Description of the task:
Print the listing in full, with no character changed.

Supplied material:
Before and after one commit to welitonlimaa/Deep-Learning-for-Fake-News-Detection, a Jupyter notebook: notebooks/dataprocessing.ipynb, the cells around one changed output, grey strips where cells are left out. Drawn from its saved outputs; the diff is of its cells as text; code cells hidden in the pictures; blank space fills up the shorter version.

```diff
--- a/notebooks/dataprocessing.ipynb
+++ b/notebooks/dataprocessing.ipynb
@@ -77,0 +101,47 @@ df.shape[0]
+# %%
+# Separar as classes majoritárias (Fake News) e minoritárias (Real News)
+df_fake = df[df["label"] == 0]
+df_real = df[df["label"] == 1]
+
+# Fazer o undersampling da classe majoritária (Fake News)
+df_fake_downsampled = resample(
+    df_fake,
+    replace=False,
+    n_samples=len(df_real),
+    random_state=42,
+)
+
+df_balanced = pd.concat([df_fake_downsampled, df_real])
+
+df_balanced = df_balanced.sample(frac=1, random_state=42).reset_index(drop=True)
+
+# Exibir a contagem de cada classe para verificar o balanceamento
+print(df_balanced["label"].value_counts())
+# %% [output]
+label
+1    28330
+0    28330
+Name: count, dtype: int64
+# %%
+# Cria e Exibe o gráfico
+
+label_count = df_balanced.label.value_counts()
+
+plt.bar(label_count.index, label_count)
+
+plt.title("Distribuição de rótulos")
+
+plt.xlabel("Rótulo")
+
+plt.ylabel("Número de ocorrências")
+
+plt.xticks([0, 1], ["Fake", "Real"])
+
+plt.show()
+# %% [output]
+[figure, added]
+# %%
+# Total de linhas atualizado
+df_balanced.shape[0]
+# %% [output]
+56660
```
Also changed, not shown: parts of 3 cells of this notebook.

Expected output:
Before and after one commit to welitonlimaa/Deep-Learning-for-Fake-News-Detection, a Jupyter notebook: notebooks/dataprocessing.ipynb, the cells around one changed output, grey strips where cells are left out. Drawn from its saved outputs; the diff is of its cells as text; code cells hidden in the pictures; blank space fills up the shorter version.

```diff
--- a/notebooks/dataprocessing.ipynb
+++ b/notebooks/dataprocessing.ipynb
@@ -77,0 +101,47 @@ df.shape[0]
+# %%
+# Separar as classes majoritárias (Fake News) e minoritárias (Real News)
+df_fake = df[df["label"] == 0]
+df_real = df[df["label"] == 1]
+
+# Fazer o undersampling da classe majoritária (Fake News)
+df_fake_downsampled = resample(
+    df_fake,
+    replace=False,
+    n_samples=len(df_real),
+    random_state=42,
+)
+
+df_balanced = pd.concat([df_fake_downsampled, df_real])
+
+df_balanced = df_balanced.sample(frac=1, random_state=42).reset_index(drop=True)
+
+# Exibir a contagem de cada classe para verificar o balanceamento
+print(df_balanced["label"].value_counts())
+# %% [output]
+label
+1    28330
+0    28330
+Name: count, dtype: int64
+# %%
+# Cria e Exibe o gráfico
+
+label_count = df_balanced.label.value_counts()
+
+plt.bar(label_count.index, label_count)
+
+plt.title("Distribuição de rótulos")
+
+plt.xlabel("Rótulo")
+
+plt.ylabel("Número de ocorrências")
+
+plt.xticks([0, 1], ["Fake", "Real"])
+
+plt.show()
+# %% [output]
+[figure, added]
+# %%
+# Total de linhas atualizado
+df_balanced.shape[0]
+# %% [output]
+56660
```
Also changed, not shown: parts of 3 cells of this notebook.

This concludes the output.